A view of the harbour area Skerries is the most easterly of Shetland’s islands and is a great place for birdlife (including migrants), wildflowers and sea life, and popular with divers to the many shipwrecks around the coastline. Lying 24 miles northeast of Lerwick, the isles boast some of the most beautiful natural harbours and sounds in Shetland, carved through erosion and sea-level rise.
Housay and Bruray (the east and west isles), the uninhabited Grunay, and many other islets and rocks make up Skerries. The total land area is less than two miles square (consisting of a variety of rock types ranging from the bare outcrops of gneiss along the coasts to the fertile limestone band through the centre of the islands) and there is one mile of road.
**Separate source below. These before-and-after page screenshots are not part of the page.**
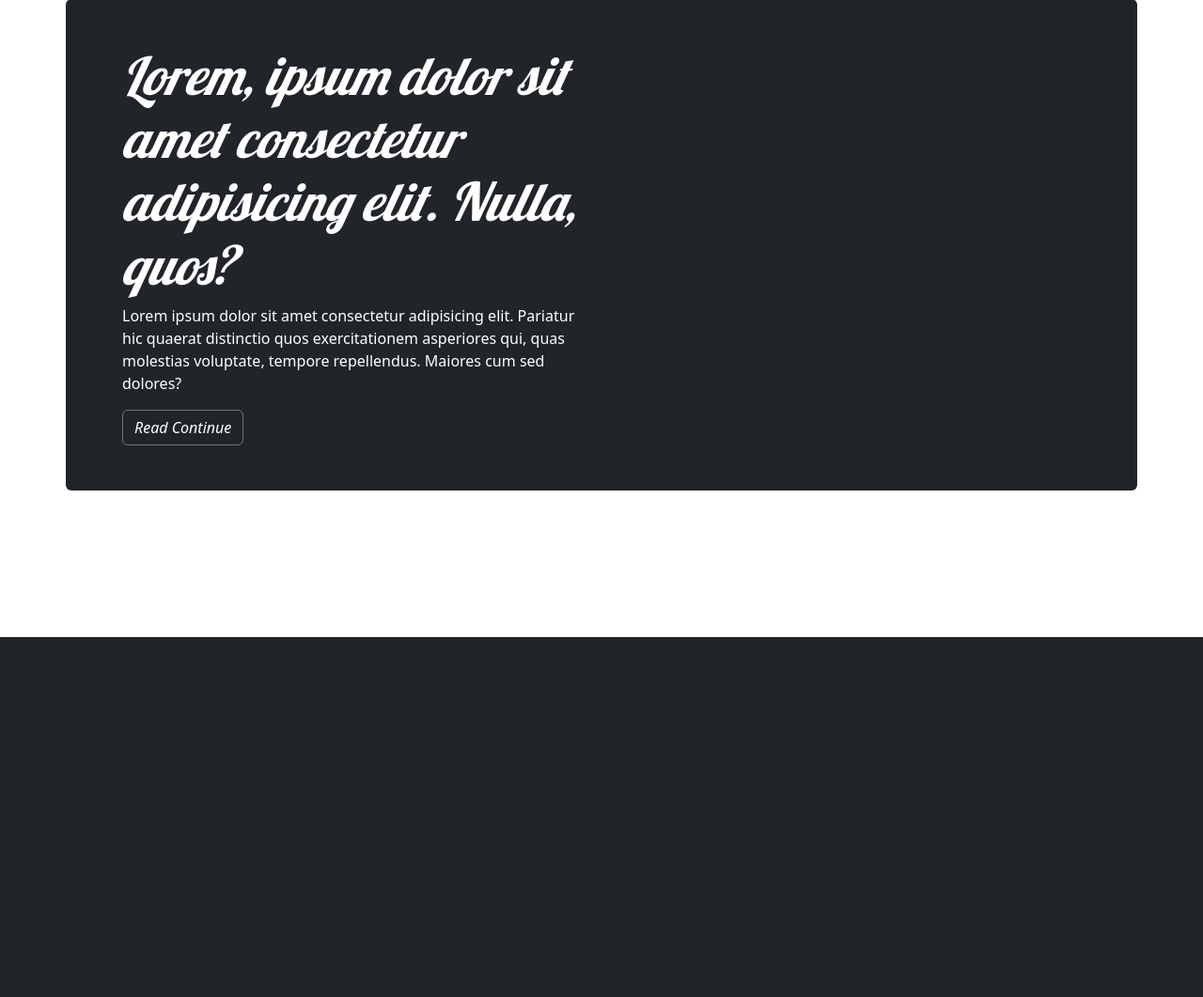
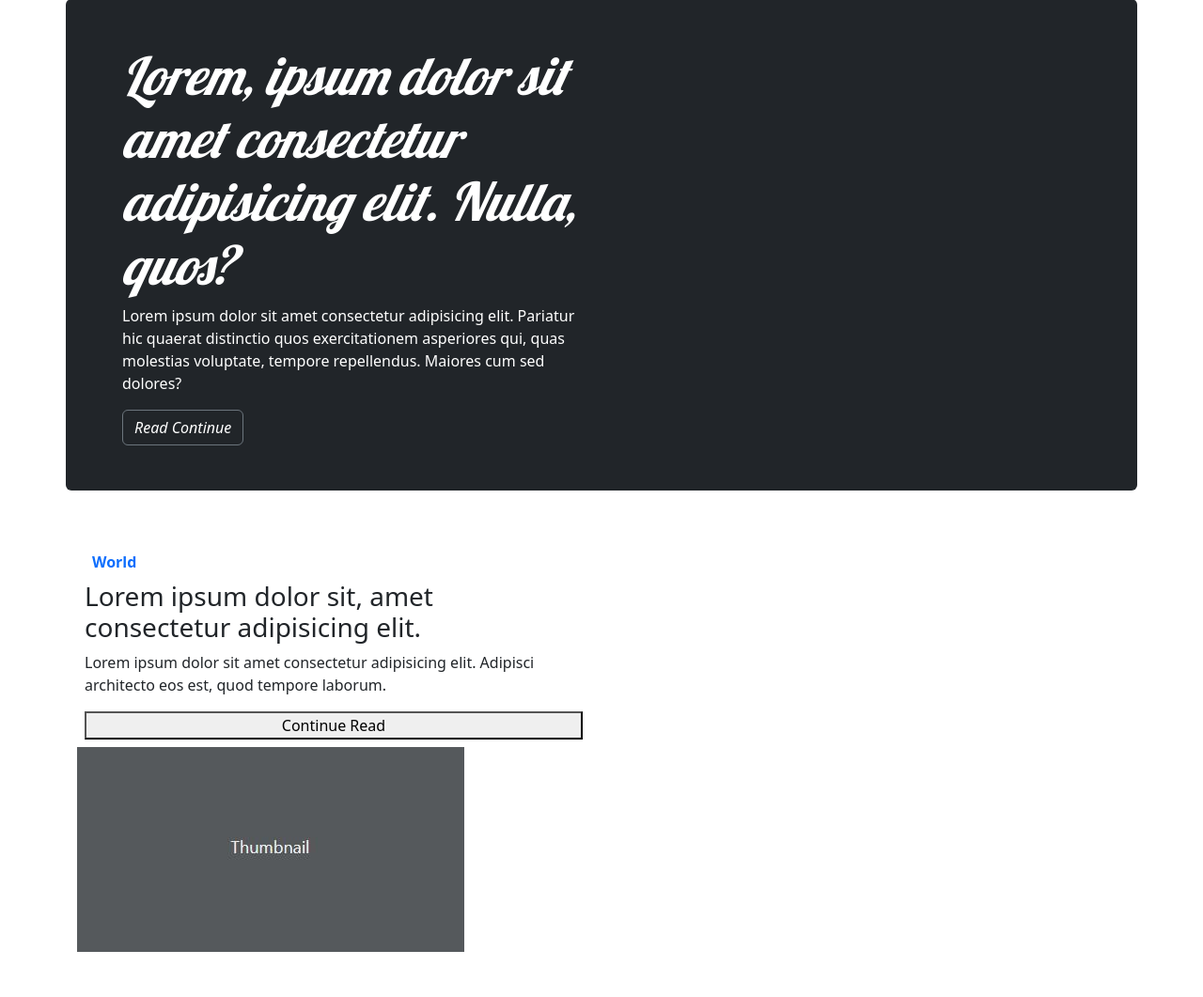
Before and after one commit to xoventechdev/WordPress-Support-Happiness-Engineer, a PHP site: the page made by Module-2/Class8_Practics of Bootstrap/index.html in a window 1280 px wide. Shown: the part 122-1183 px from the top of the page at 94% size. Before the commit the page ends 800 px from the top, so only its background shows below. Run offline with PHP 8.4, Linux system fonts and the light colour scheme.

Commit message:
solved main

```diff
--- a/Module-2/Class8_Practics of Bootstrap/index.html
+++ b/Module-2/Class8_Practics of Bootstrap/index.html
@@ -24,7 +24,7 @@
             </div>
         </div>
         <div class="row menubar nav-scroller">
-            <ul class="d-flex justify-content-between py-2 mb-1">
+            <ul class="d-flex flex-wrap justify-content-between py-2 mb-1">
                 <li><a class="p-2 link-primary" href="#">Home</a></li>
                 <li><a class="p-2 link-secondary" href="#">Home</a></li>
                 <li><a class="p-2 link-success" href="#">Home</a></li>
@@ -40,10 +40,26 @@
             </ul>
         </div>
         <div class="row hero bg-dark text-white p-5 rounded">
-            <div class="col-6">
+            <div class="col-md-6">
                 <h2  class="display-4 fst-italic">Lorem, ipsum dolor sit amet consectetur adipisicing elit. Nulla, quos?</h2>
                 <p>Lorem ipsum dolor sit amet consectetur adipisicing elit. Pariatur hic quaerat distinctio quos exercitationem asperiores qui, quas molestias voluptate, tempore repellendus. Maiores cum sed dolores?</p>
                 <button class="fst-italic btn btn-outline-secondary text-white">Read Continue</button>
+            </div>
+        </div>
+        <div class="row blogs my-5">
+            <div class="col-md-6">
+                <div class="row rounded  flex-md-row">
+                    <div class="col m-2 d-flex flex-column">
+                        <strong class="m-2 text-primary">World</strong>
+                        <h3>Lorem ipsum dolor sit, amet consectetur adipisicing elit.</h3>
+                        <p>Lorem ipsum dolor sit amet consectetur adipisicing elit. Adipisci architecto eos est, quod tempore laborum.</p>
+                        <button>Continue Read</button>
+                    </div>
+                    <div class="col-auto">
+                        <img src="assets/images/tham.JPG" alt="">
+                    </div>
+                </div>
+
             </div>
         </div>
     </div>
--- a/index.html
+++ b/index.html
@@ -59,7 +59,7 @@
                 </div>
                 <div class="row">
                     <div class="col">
-                        <ul class="list-group list-group-horizontal">
+                        <ul class="list-group list-group-horizontal d-flex flex-wrap">
                             <li class="list-group-item"><a href="Module-2\Class1 _ Basic HTML\index.html">1. Basic HTML</a></li>
                             <li class="list-group-item"><a href="Module-2\Class2_HTML FORM\index.html">2. Basic HTML Form</a></li>
                             <li class="list-group-item"><a href="Module-2\Class3_HTML Table\index.html">3. Basic HTML Table</a></li>
```
Also changed, not shown: Module-2/Class8_Practics of Bootstrap/assets/css/style.css (line endings or trailing spaces), Module-2/Class8_Practics of Bootstrap/assets/images/tham.JPG (added).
Bird watching and botany are of major interest, with many of the UK’s rarest birds and flowers to be seen. Rare migrants have included dark eyed junco, Isabelline shrike, pine bunting and thick-billed warbler. Resident wildlife includes seabirds, seals and otters. Sea pinks are abundant on the cliff tops and alpine and meadow flowers give a colourful show in the fields and verges.
The seas around Skerries offer some of the best diving in Britain with crystal clear waters warmed by the passing North Atlantic Drift. Interesting shipwrecks include the Dutch East Indiamen Kennemerland (1664) and De Liefde (1711), and the Danish warship Wrangels Palais (1677). Artefacts can be seen in the Shetland Museum. Wood, procured from the wrecked German sailing ship Norwind (1906), was put to good use by islanders.
The idyllic setting of Out Skerries Bound Skerry lighthouse (now automatic) was built at a cost of £21,000 in 1857. This is Shetland’s easternmost point and Robert Louis Stevenson’s signature appears in the visitors’ book. The lightkeepers were housed on Grunay.
The name Out Skerries is from (ON) sker – a rock in the sea; Housay is from húsey – house island; and Bruray from brú – bridge (the island forming a ‘bridge’ between Housay and Grunay (ON groeney – green isle).
Skerries has two shops (post office in West Isle shop), a kirk and public hall. Although the resident population has dwindled recently, due mainly to the closure of the isles’ salmon business, the community is determined to overcome this setback and still offers its well-known warm welcome and generous hospitality to all.
The inter-island ro-ro ferry sails from Vidlin and sometimes from Lerwick. Bookings to 01595 745804; ferry information 01595 743975; www.shetland.gov.uk/ferries.
For details of visitor berths at the marina see www.shetland.gov.uk/ports/yachting.
For accommodation options check with Visit Scotland.
Visit The Shetland Times Bookshop for a great selection of books, maps, guides and gifts.